I’ve done this test with other DSLRs. Some of them have 1/3 to 2/3 stops less exposure latitude than the Canon 5D Mark III. With some DSLRs + 2 looks good and + 2 1/3 is pushing it or even too much. I tested a point and shoot digital camera and the blinkies kicked in at plus 1 1/3. Each camera model is a little different and the only way to know your camera’s snow exposure latitude is to go out and test it.
For people who have not tested their own DSLRs, I generally recommend adding two stops of exposure compensation (+ 2) for daytime winter scenes since most (but not all) DSLRs can handle that and give them nice looking snow. Lots of point and shoot cameras can’t +2. Their tiny digital sensors just don’t have the same amount of latitude as a DSLR.
If you are shooting RAW files, it is possible to exceed your camera’s snow exposure latitude a bit, and save the blown out highlights using Adobe Camera Raw, but in general it is a good idea not to push your luck.
Incidentally, the +3 exposure compensation image in my test happened to be the Sunny f/16 Rule (Basic Daylight Exposure). Sunny f/16 isn’t a safe guideline for winter exposures because you can end up with blown out, featureless snow. A Sunny f/16 exposure is great for bright sunny days in the spring, summer, or fall, but not for winter scenes (or when your subject is a bright and white, no matter the season).
Originally posted February 28, 2015. Revised and re-posted January 22, 2020.
Winter Photography Series Links
“How To” Series: Winter Photography – An Overview with links to the articles
Related Article Links
Why Is Exposure So Important? The first in a series of articles covering the basics of exposure with links to the rest of the articles.
Speaking Your Camera’s Language: Aperture, Shutter Speed, and ISO (thinking in stops).
Using Reflected Light Meters, Part One (with a section on exposure compensation).
Mastering exposure is one of the first and most important steps to becoming a better photographer. One of the best ways to do this is to read Digital Photography Exposure for Dummies and do the exposure exercises in the book. This book will teach you the basics and then take you well beyond the basics.

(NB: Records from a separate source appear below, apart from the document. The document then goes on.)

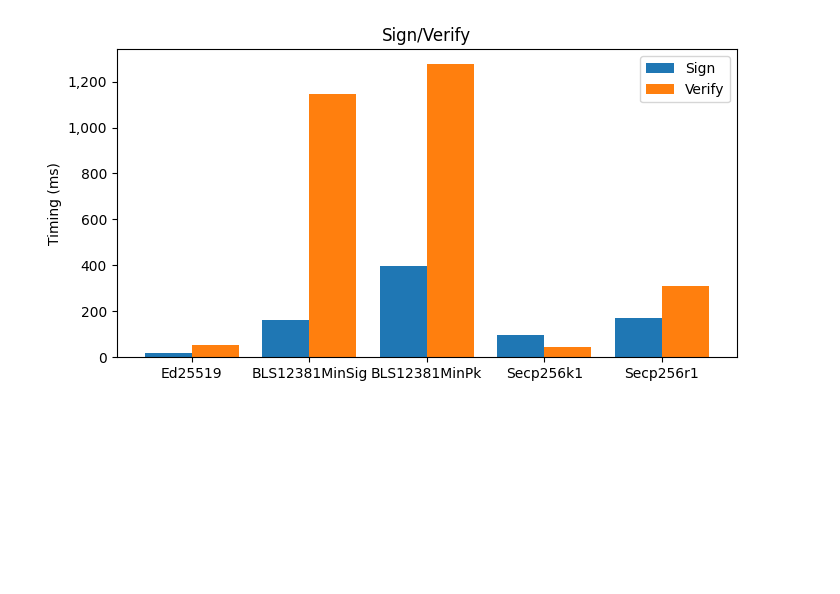
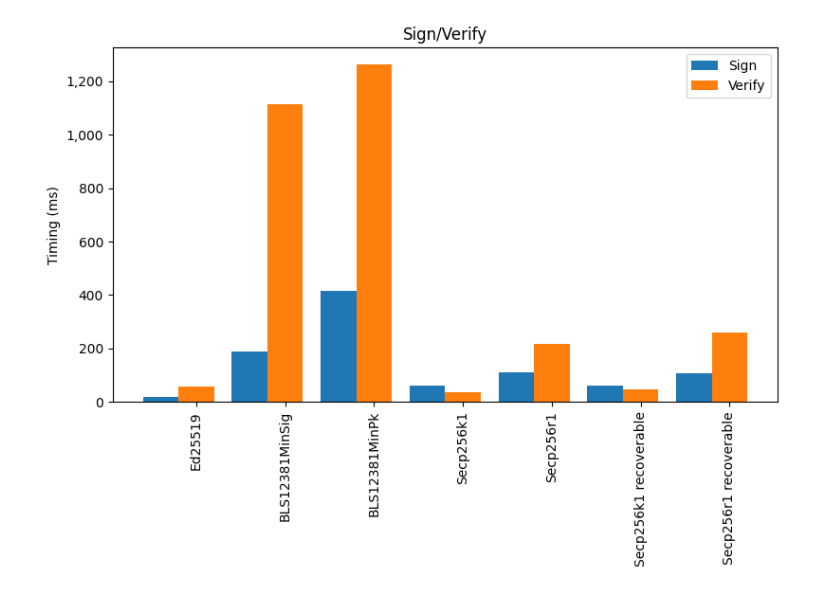
Before and after one commit to jonas-lj/fastcrypto-analyzer, a Jupyter notebook: notebook.ipynb, the cells around one changed output. Cells and saved outputs as stored; diff of their text form; code cells hidden in the pictures; blank space fills up the shorter version.

```diff
--- a/notebook.ipynb
+++ b/notebook.ipynb
@@ -6,7 +6,7 @@ from urllib.request import urlopen
 import numpy as np
 # %%
 # Load data
-file = urlopen("https://raw.githubusercontent.com/MystenLabs/fastcrypto/gh-pages/benchmarks/history/7dc17afca3f9bfcd2a0a712e8cc6da3ad745eb90.json")
+file = urlopen("https://raw.githubusercontent.com/MystenLabs/fastcrypto/gh-pages/benchmarks/history/a6e3e8bceed47c3b32de60e3cd13e63c44ab7577.json")
 
 # Structure data
 data = {}
@@ -31,6 +31,9 @@ for line in file:
     if group not in data:
         data[group] = {}
 
+    if len(description) < 2:
+        continue
+
     scheme = description[1]
     if scheme not in data[group]:
         data[group][scheme] = {}
@@ -89,28 +101,32 @@ ax.yaxis.set_major_formatter(matplotlib.ticker.StrMethodFormatter('{x:,.0f}'))
 # %%
 # Plot signing
 
-fig, ax = plt.subplots(figsize=(8, 4))
+fig, ax = plt.subplots(figsize=(8, 6))
 width = 0.4
 
 group = "Sign"
 d = data[group]
 
 schemes, y, lower_bound, upper_bound = get_series(group)
 x = np.arange(len(schemes)) - width / 2
 ax.bar(x, y, width, label = group)
 
 group = "Verify"
 d = data[group]
 schemes, y, lower_bound, upper_bound = get_series(group)
 x = np.arange(len(schemes)) + width / 2
 ax.bar(x, y, width, label = group)
 
 ax.set_title("Sign/Verify")
 ax.set_ylabel('Timing (ms)')
 ax.legend()
 ax.yaxis.set_major_formatter(matplotlib.ticker.StrMethodFormatter('{x:,.0f}'))
 ax.set_ylim(ymin=0)
 
-ax.set_xticks(x_axis, d.keys());
+ax.set_xticks(x, d.keys());
+plt.xticks(rotation=90)
+
+plt.tight_layout()
+plt.savefig("signatures-a6e3e8.svg")
 # %% [output]
-[figure, old version]
+[figure, new version]
```
Also changed, not shown: parts of 2 cells of this notebook.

Digital Photography Exposure for Dummies is one of the highest rated photography books at Amazon.com (5 stars) and it is praised by amateurs, professional photographers, and photography magazines as one of the most helpful and comprehensive books on exposure currently available. You can learn more here and order it at Amazon.com.